3. Falls due to overreaching. These are the most serious type of ladder accidents, often resulting in disability or death. Instead of climbing down and moving the ladder over a few feet, some operators reach just a little too far and cause their ladder to tip. Uneven ground makes overreaching even more dangerous. Just 1 inch out of level at the bottom of a 28-foot ladder will cause the top of the ladder to be 16 inches off center, throwing your center of gravity completely outside the base footprint of the ladder and vastly increasing the likelihood of a deadly side-tip fall. Adding levelers to the ladder can help to alleviate this concern but does not protect operators when they overreach, which they always do. Levelers also add extra weight to the ladder, increasing the possibility of a strain or sprain.
Recently, a new extension ladder design with retractable wide-stance outriggers has been proven to increase side-to-side stability by 600 percent. And because no job site is perfectly level, these outriggers double as levelers to adjust to uneven ground.
We get so used to using ladders every day that sometimes we get complacent and don’t pay close attention to what we’re doing. We need to remember that ladders are inherently dangerous, and using them incorrectly or using the wrong ladder for the job can result in serious injury.
Every day, more than 500 people go to the hospital because of a ladder-related accident; 25 of those people are permanently disabled, and one of them dies.
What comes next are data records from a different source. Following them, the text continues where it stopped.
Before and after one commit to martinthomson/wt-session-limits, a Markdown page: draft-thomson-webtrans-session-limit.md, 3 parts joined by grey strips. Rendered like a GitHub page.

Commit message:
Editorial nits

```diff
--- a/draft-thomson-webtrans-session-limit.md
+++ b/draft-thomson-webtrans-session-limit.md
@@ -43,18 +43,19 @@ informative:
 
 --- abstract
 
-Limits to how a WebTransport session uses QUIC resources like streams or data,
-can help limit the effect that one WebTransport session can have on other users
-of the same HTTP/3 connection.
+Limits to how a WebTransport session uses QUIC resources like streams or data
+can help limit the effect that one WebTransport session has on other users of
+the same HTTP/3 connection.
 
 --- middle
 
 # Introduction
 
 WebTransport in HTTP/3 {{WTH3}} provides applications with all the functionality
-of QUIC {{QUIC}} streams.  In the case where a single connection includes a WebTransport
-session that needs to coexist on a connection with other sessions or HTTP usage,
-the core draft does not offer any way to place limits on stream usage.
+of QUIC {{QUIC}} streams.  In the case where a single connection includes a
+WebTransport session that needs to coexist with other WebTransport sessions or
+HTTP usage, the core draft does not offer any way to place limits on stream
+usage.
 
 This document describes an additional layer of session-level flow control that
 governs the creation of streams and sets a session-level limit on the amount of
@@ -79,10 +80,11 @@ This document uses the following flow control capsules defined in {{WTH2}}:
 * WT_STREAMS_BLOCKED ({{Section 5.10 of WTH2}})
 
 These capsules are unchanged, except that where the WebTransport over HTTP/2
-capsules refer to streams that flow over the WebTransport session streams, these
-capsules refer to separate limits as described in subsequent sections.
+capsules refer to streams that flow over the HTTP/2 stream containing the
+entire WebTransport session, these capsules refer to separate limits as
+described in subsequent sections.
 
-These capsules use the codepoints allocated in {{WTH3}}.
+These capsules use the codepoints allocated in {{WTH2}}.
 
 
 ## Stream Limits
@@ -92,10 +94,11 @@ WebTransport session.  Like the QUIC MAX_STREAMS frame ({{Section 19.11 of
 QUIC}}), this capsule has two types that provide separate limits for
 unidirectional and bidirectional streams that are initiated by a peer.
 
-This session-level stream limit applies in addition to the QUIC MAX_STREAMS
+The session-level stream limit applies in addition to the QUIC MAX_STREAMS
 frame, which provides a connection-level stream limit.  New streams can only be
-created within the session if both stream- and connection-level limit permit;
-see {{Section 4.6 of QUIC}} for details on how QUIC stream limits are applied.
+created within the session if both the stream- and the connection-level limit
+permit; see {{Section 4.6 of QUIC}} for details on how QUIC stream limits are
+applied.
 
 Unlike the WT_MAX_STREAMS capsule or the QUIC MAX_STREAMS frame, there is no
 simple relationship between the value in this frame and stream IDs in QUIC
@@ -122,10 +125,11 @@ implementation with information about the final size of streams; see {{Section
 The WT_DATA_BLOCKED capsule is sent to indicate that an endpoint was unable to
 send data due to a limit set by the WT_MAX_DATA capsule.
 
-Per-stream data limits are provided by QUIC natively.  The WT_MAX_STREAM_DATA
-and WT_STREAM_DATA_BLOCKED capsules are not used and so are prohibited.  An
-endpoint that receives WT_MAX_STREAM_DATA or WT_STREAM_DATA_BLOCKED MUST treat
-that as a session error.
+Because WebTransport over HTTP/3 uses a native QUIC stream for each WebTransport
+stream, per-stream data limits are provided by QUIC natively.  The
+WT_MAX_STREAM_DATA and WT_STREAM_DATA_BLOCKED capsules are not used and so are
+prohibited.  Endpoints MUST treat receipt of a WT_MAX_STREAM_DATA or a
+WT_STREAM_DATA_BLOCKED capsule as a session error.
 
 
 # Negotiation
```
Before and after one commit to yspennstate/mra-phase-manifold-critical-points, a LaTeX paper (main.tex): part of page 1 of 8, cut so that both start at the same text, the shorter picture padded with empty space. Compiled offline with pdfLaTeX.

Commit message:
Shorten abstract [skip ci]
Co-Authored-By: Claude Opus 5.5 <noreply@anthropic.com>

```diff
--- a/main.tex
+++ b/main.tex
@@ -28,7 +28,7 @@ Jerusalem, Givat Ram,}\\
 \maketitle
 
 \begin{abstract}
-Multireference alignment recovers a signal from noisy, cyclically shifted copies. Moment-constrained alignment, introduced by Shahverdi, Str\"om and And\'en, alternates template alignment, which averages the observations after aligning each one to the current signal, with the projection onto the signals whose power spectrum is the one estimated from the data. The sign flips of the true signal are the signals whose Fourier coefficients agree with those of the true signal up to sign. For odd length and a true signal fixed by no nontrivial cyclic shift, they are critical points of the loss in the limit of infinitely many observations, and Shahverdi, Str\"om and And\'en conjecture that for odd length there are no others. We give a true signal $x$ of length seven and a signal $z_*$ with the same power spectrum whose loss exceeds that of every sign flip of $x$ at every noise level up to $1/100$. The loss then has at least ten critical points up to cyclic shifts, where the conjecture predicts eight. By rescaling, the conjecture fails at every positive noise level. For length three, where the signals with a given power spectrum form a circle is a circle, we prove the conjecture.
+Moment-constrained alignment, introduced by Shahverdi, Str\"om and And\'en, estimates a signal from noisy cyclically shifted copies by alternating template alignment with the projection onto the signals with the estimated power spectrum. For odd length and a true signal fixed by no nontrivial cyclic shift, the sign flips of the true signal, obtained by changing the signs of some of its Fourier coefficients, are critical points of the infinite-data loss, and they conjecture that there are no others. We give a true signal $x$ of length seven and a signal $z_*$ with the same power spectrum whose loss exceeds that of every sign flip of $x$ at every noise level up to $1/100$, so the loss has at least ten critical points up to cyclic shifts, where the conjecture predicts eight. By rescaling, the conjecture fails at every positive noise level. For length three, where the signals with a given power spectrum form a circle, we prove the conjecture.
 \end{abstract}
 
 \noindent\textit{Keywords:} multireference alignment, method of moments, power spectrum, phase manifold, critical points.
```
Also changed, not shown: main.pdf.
A combination of better safety training and the introduction of ladders designed to be safer will literally prevent injuries and save lives.
This article originally appeared in the October 2012 issue of Occupational Health & Safety.